But unlike the days of FDR and JFK the extreme right has now become a legitimate part of the American political scene. When JFK confronted the John Birch Society he tuned in to deep American anxieties about far right thinking. Those anxieties do not appear to be around.

Instead non-extremist members of the electorate seem curiously detached from what should be anxiety provoking.

There are many ways to look at the current situation but if we think of the issue as, in part, a social-psychological one, then we could begin to analyze why moderates are not confronting extremists. But is this true, that moderates are silent? Is it true that Obama has failed to confront the right?

I don't think so. He has been criticized for doing so on daily television talk shows or in his own TV broadcasts. He has been criticized for not rising above right wing cant.

What does one do, however, if the real world is subjected to a semi-dramatic rendering, turning it into a daily soap opera? Fox News or MSNBC are unconcealed reality TV "shows" that regularly invite politicians of all stripes into almost ironic self degeneration. Serious issues are made into amusing topics with John Stewart and others--real legit comics--competing with the regular pundits for the presentation of serious thought.

How do we understand this curious remove from real confrontation into an altered consciousness, one that portrays conflict but in another world: in the amusing realm of reality TV? We may understand this as a form of dissociation, a typical action of an individual or a group that is inside a truamatizing situation that renders the self or the group helpless.
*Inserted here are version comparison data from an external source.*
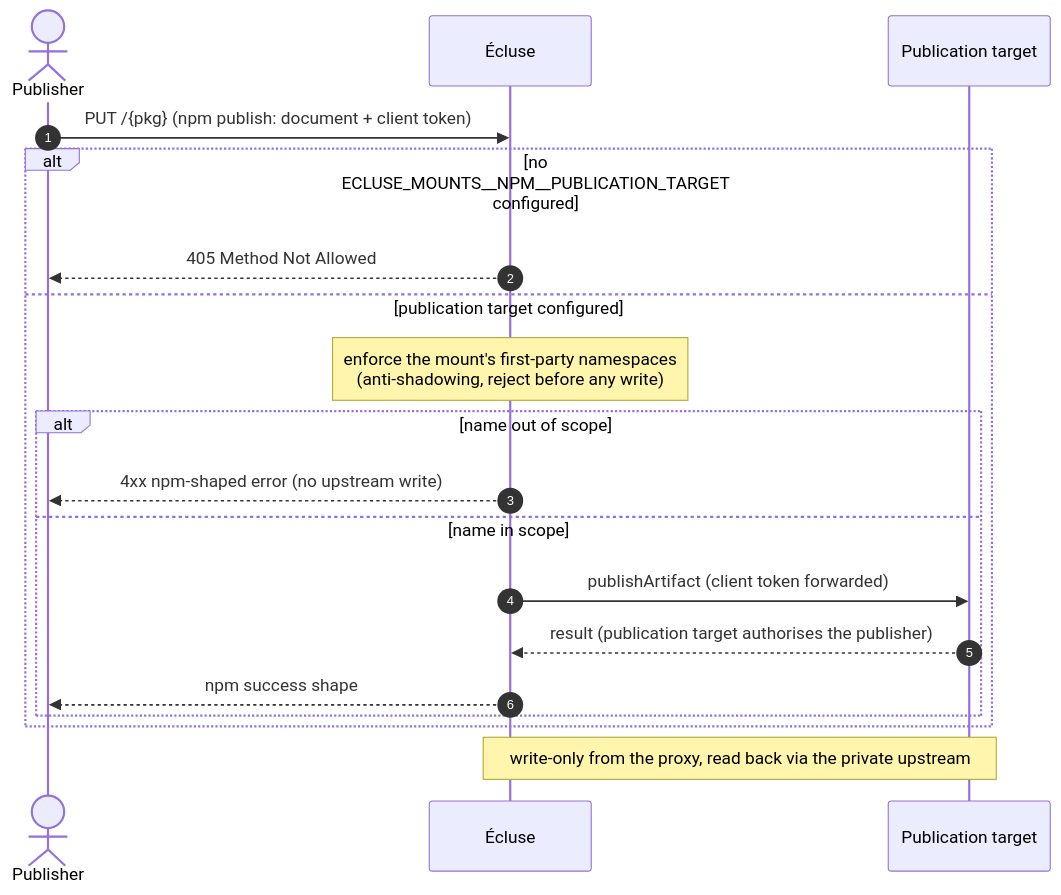
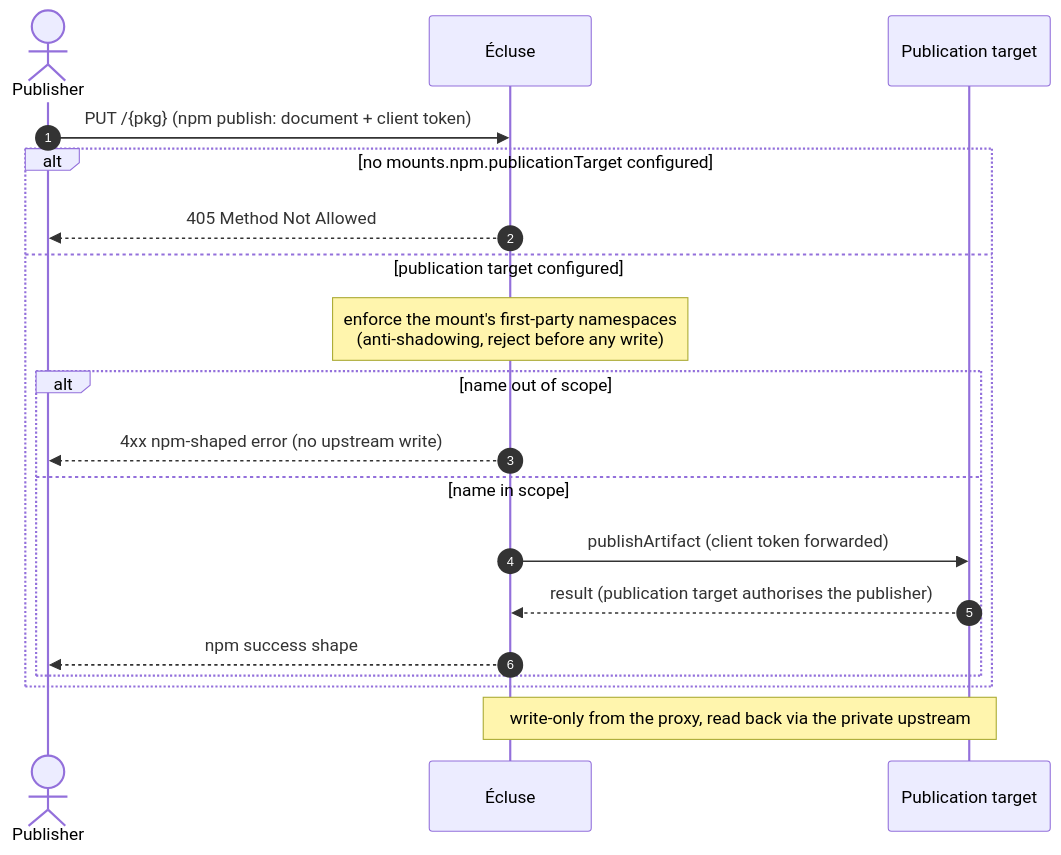
The first of 3 diagrams in docs/architecture/registry-model.md (AlexaDeWit/Ecluse), drawn with Mermaid before and after one commit. The commit also changed other lines of this file and 40 other files, not shown here.

````diff
--- a/docs/architecture/registry-model.md
+++ b/docs/architecture/registry-model.md
@@ -87,22 +87,22 @@
 ```mermaid
 sequenceDiagram
     autonumber
     actor Client as Publisher
     participant E as Écluse
     participant PubT as Publication target
 
     Client->>E: PUT /{pkg} (npm publish: document + client token)
-    alt no ECLUSE_MOUNTS__NPM__PUBLICATION_TARGET configured
+    alt no mounts.npm.publicationTarget configured
         E-->>Client: 405 Method Not Allowed
     else publication target configured
         Note over E: enforce the mount's first-party namespaces<br/>(anti-shadowing, reject before any write)
         alt name out of scope
             E-->>Client: 4xx npm-shaped error (no upstream write)
         else name in scope
             E->>PubT: publishArtifact (client token forwarded)
             PubT-->>E: result (publication target authorises the publisher)
             E-->>Client: npm success shape
         end
     end
     Note over E,PubT: write-only from the proxy, read back via the private upstream
 ```
````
As the American right has become more extreme, as it has become seemingly more mainstream, moderate citizens have felt increasingly helpless in the face of this mass psychology. That is not so surprising. Obama has certainly tried to confront the right but he has simply become part of the "show". That is, if he says anything he cannot remove himself from showtime, from the collective defense against dealing with the reality of our world.

Although there is a long standing paranoid tradition in American politics, and although paranoids and the paranoid processes do paralyze non psychotic people, one solution to the problem is to create a discourse that examines the psychology of trauma. That would mean looking at the far right not as simply a group of loonies, but of understanding why so many people would develop such extreme views about being, for example, "over regulated by government." Why is this such an attractive idea? Why does the far right gain such currency with the fiction that we are the victims of a left wing conspiracy that aims to take away our freedom and turn us into something like the walking dead?

Paranoids project. The very claims they make about Obama or the so-called left are the parts of their own personalities that are active. The fear of over-regulation is dominant because the more disinhibited the right becomes, the less responsible or self-regulating it becomes, the more it projects the need for regulation into others. In this case the left.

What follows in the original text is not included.